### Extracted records
________________________

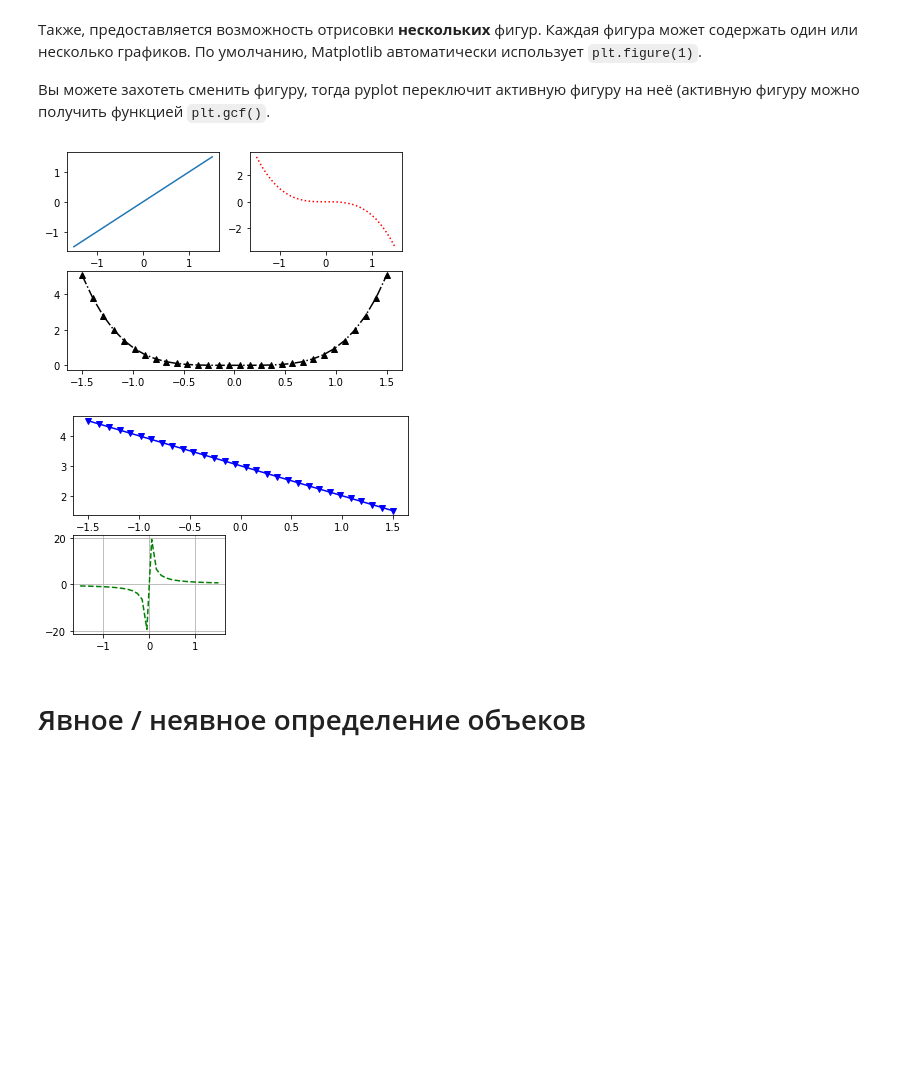
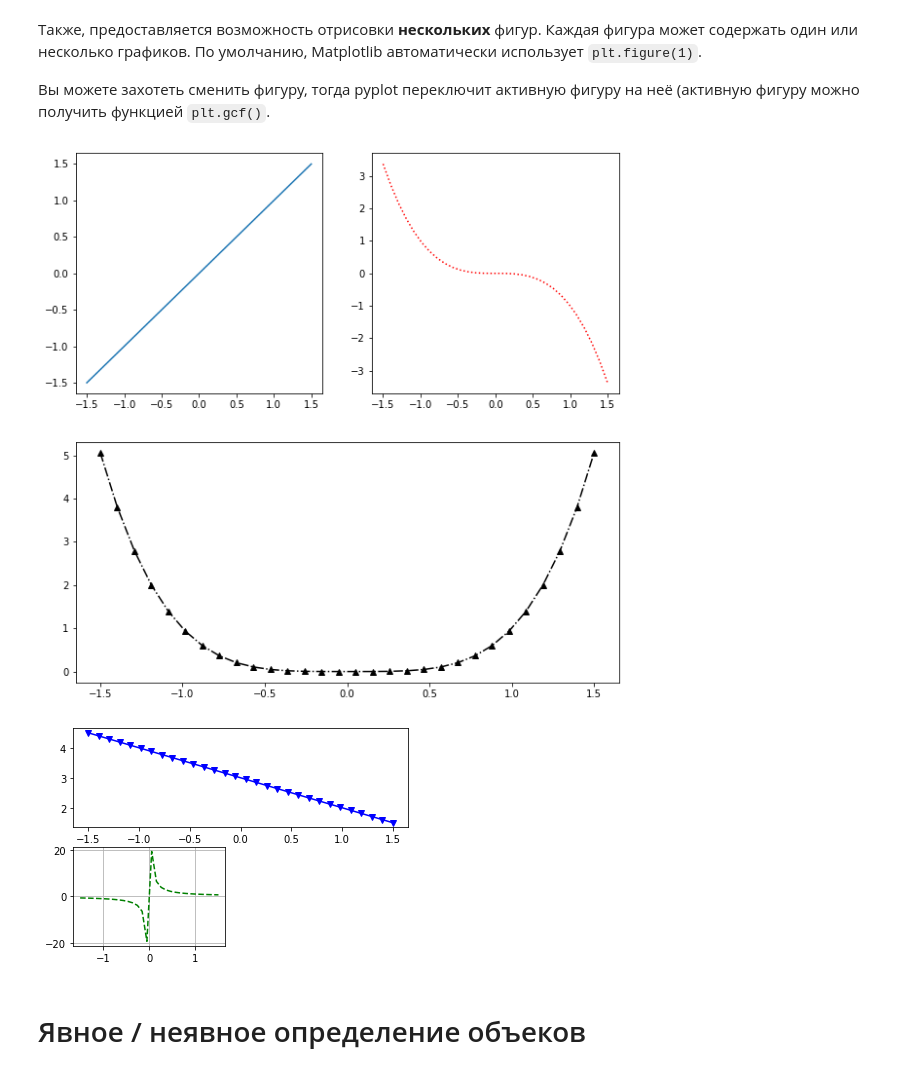
Before and after one commit to Lpshkn/Tutors, a Jupyter notebook: Matplotlib/Introducing.ipynb, the cells around one changed output. Drawn from its saved outputs; the diff is of its cells as text; code cells hidden in the pictures; blank space fills up the shorter version.

```diff
--- a/Matplotlib/Introducing.ipynb
+++ b/Matplotlib/Introducing.ipynb
@@ -229,23 +235,23 @@ plt.show()
 # %%
 x = np.linspace(-1.5, 1.5, 30)
 
-plt.figure(1)
+plt.figure(1,figsize=(10, 10))
 plt.subplot(2, 2, 1)
 plt.plot(x, x)
 plt.subplot(2, 2, 2)
 plt.plot(x, -x**3, 'r:')
 plt.subplot(2, 1, 2)
 plt.plot(x, x**4, '^k-.')
 
 plt.figure(2)
 plt.subplot2grid((2, 2), (0, 0), colspan=2)
 plt.plot(x, -x+3, 'vb-')
 plt.subplot2grid((2, 2), (1, 0))
 plt.plot(x, 1/x, "g--")
 plt.grid()
 plt.show()
 # %% [output]
-[figure, old version]
+[figure, new version]
 [figure]
 # %% [markdown]
 # Явное / неявное определение объеков
```
Also changed, not shown: parts of 10 cells of this notebook, 2 other files.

________________________

Give the records again exactly, minus the pictures.

### OUTPUT FOR THIS EXERCISE
Before and after one commit to Lpshkn/Tutors, a Jupyter notebook: Matplotlib/Introducing.ipynb, the cells around one changed output. Drawn from its saved outputs; the diff is of its cells as text; code cells hidden in the pictures; blank space fills up the shorter version.

```diff
--- a/Matplotlib/Introducing.ipynb
+++ b/Matplotlib/Introducing.ipynb
@@ -229,23 +235,23 @@ plt.show()
 # %%
 x = np.linspace(-1.5, 1.5, 30)
 
-plt.figure(1)
+plt.figure(1,figsize=(10, 10))
 plt.subplot(2, 2, 1)
 plt.plot(x, x)
 plt.subplot(2, 2, 2)
 plt.plot(x, -x**3, 'r:')
 plt.subplot(2, 1, 2)
 plt.plot(x, x**4, '^k-.')
 
 plt.figure(2)
 plt.subplot2grid((2, 2), (0, 0), colspan=2)
 plt.plot(x, -x+3, 'vb-')
 plt.subplot2grid((2, 2), (1, 0))
 plt.plot(x, 1/x, "g--")
 plt.grid()
 plt.show()
 # %% [output]
-[figure, old version]
+[figure, new version]
 [figure]
 # %% [markdown]
 # Явное / неявное определение объеков
```
Also changed, not shown: parts of 10 cells of this notebook, 2 other files.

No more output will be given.